When we think of dyslexic students and struggling readers, we know that academic support is crucial to success. We understand that the science of reading and structured, systematic instruction is essential for students to achieve literacy success.
We also know that struggling children may be surrounded by feelings of shame, unacceptance, anxiety, and low self-esteem. In fact, research shows that 29% of dyslexic students also have depression and/or anxiety, some of which is heightened by the expectations and struggles that come along with dyslexia.
We all want our children to feel successful and confident and know the importance of looking at the other components that support student success. But it raises the question of how.
How do empathy and understanding of dyslexia support success and self-confidence?
How does the environment support success?
What role do mindset and metacognition play?
How can we build self-advocacy skills, and what is the role of the educator within this framework?
In my experience, all of these pieces together lead to success and self-confidence for all students, especially those struggling.

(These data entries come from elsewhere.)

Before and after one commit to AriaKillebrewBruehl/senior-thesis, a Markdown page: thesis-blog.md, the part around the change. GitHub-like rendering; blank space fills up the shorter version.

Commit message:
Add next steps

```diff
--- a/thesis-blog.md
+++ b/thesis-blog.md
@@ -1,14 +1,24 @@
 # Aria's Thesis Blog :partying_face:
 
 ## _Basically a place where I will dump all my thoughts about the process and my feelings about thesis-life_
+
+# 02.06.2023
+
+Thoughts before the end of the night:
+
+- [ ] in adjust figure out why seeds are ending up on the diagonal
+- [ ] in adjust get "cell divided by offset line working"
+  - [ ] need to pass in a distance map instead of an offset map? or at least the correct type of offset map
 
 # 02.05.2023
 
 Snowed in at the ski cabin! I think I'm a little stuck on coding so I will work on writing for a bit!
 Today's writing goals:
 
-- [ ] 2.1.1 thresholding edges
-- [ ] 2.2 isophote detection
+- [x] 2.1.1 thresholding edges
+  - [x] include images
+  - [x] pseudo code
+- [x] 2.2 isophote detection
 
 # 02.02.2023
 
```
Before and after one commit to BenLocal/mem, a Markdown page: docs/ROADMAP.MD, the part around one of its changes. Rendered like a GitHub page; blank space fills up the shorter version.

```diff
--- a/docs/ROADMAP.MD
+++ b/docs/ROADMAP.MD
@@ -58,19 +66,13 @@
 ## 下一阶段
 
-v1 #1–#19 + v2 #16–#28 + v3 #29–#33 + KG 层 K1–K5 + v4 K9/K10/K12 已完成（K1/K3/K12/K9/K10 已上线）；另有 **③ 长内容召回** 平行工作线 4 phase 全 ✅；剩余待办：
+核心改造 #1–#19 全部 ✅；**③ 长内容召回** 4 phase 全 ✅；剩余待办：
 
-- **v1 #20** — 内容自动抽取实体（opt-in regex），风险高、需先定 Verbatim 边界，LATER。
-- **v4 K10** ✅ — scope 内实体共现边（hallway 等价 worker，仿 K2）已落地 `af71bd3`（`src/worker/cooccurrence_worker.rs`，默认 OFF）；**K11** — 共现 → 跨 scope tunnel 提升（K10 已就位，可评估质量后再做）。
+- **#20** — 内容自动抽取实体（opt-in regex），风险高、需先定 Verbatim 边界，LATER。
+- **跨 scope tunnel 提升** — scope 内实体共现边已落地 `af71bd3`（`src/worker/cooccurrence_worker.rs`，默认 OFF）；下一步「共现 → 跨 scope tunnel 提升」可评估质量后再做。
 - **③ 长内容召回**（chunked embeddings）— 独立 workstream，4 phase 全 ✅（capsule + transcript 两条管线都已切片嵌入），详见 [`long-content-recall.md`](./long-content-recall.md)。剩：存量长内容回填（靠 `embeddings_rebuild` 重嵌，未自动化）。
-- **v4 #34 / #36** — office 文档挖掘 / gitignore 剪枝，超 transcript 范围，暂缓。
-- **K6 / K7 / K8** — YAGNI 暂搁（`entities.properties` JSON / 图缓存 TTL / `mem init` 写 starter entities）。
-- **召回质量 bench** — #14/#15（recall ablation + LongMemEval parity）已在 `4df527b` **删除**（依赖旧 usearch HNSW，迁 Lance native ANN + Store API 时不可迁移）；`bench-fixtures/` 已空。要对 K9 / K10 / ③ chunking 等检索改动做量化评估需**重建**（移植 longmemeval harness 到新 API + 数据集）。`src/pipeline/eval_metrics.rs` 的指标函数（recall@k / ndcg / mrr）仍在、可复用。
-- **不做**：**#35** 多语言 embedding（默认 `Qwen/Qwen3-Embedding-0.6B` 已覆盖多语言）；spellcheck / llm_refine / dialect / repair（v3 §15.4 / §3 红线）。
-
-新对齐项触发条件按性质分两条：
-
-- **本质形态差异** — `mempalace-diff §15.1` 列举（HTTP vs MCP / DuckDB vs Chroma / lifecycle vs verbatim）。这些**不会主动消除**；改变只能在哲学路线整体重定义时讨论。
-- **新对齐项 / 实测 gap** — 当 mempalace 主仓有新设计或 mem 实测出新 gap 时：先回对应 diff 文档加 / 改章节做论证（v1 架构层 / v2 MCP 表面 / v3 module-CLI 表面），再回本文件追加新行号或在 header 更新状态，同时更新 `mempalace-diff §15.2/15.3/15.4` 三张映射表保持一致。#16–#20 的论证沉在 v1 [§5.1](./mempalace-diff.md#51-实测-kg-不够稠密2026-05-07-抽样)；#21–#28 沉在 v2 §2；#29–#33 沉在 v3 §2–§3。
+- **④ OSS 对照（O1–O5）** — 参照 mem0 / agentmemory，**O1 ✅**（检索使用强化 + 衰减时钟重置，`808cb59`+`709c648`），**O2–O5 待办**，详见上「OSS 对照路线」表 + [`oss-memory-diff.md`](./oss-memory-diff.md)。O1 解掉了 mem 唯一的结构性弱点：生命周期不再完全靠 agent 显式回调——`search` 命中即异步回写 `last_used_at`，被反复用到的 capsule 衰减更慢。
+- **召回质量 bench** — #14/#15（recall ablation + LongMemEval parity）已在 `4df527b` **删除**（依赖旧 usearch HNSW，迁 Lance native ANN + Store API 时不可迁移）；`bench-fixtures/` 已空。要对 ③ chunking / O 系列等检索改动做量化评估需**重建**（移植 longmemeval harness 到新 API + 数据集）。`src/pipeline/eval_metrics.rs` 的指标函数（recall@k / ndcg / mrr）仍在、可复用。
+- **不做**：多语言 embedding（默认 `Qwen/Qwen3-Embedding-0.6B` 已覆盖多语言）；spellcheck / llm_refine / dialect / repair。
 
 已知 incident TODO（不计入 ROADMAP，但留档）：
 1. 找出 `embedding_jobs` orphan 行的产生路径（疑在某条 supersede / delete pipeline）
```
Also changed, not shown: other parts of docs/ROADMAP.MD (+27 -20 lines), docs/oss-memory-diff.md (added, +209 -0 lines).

Educators and parents can help our children recognize their areas of strength. So often throughout the school day, dyslexic students are surrounded by everything that makes them feel inadequate. When we can help children identify areas they exhibit as strengths, that is a lifeline.
While we often hear about the deficits of dyslexia, it's important to understand and highlight areas of strength. Dr. Helen Taylor and other researchers from the University of Cambridge suggest that we redefine dyslexia as a strength rather than a disability, stating, "The deficit-centered view of dyslexia isn't telling the whole story." In the report, The Value of Dyslexia, from professional services firm EY and Made by Dyslexia, they argue that dyslexia is a strength that can help employers identify key skills that are growing in demand.
One of the common indicators of dyslexia is that it is unexpected in relation to a student's cognitive abilities. Dyslexic learners are bright and often display strengths in spatial knowledge, creativity, "big picture" thinking, reasoning, interpersonal skills, and problem-solving skills. For this reason, Dr. Sally Shaywitz says, "Dyslexia is an island of disability in a sea of strengths."
If you ask my students, they will tell you that their brain processes information differently and that everything clicks with the proper delivery of information.
While we often hear about deficits, it's essential to understand and highlight areas of strength. Research has shown that building on strengths is highly effective. Drexel University conducted studies around highlighting dyslexic strengths. They learned that when teachers became aware of their student's creative strengths, positive changes occurred in their teaching and student interactions, as well as positively affecting student self-efficacy (Reussman & Bach, 2002). This strength-based language can create a sense of deeper understanding and help build self-esteem.
I have seen many comments recently on social media making big statements about dyslexia not being a gift. Many of these researchers and educators make statements about dyslexia and focus on the deficit-only piece of dyslexia. I believe we need to be very mindful and understanding when making statements about what is/isn't a gift.
When working with students in a therapeutic setting for dyslexia, I see my students' amazing talents and "out-of-the-box" thinking that are overlooked in a deficit-only mindset or traditional school design. While I don't use the specific phrasing that dyslexia is a "gift" because dyslexia is challenging, I think we should help students see themselves as more than their dyslexia. We must guide our students in identifying their talents (we all have them!) to preserve self-esteem and realize that every one of us brings something beautiful to this world.
So often, our students are surrounded by a sense of failure and can't see their gifts. We can help them see their uniqueness. Also, suppose we understand that dyslexia is under the neurodivergent umbrella. In that case, it is part of who they are and isn't separate - it isn't something that goes away, so a mindset about embracing challenges and strengths can empower students.
While I appreciate people's perspective on using/not using the statements about dyslexia and gifts, I feel that it is not my place to say it is/isn't - that is for the person walking this journey. 🦋
A collective of educators and parents creating connections and deepening understanding and knowledge through an empathetic approach to best help our children on their path with dyslexia.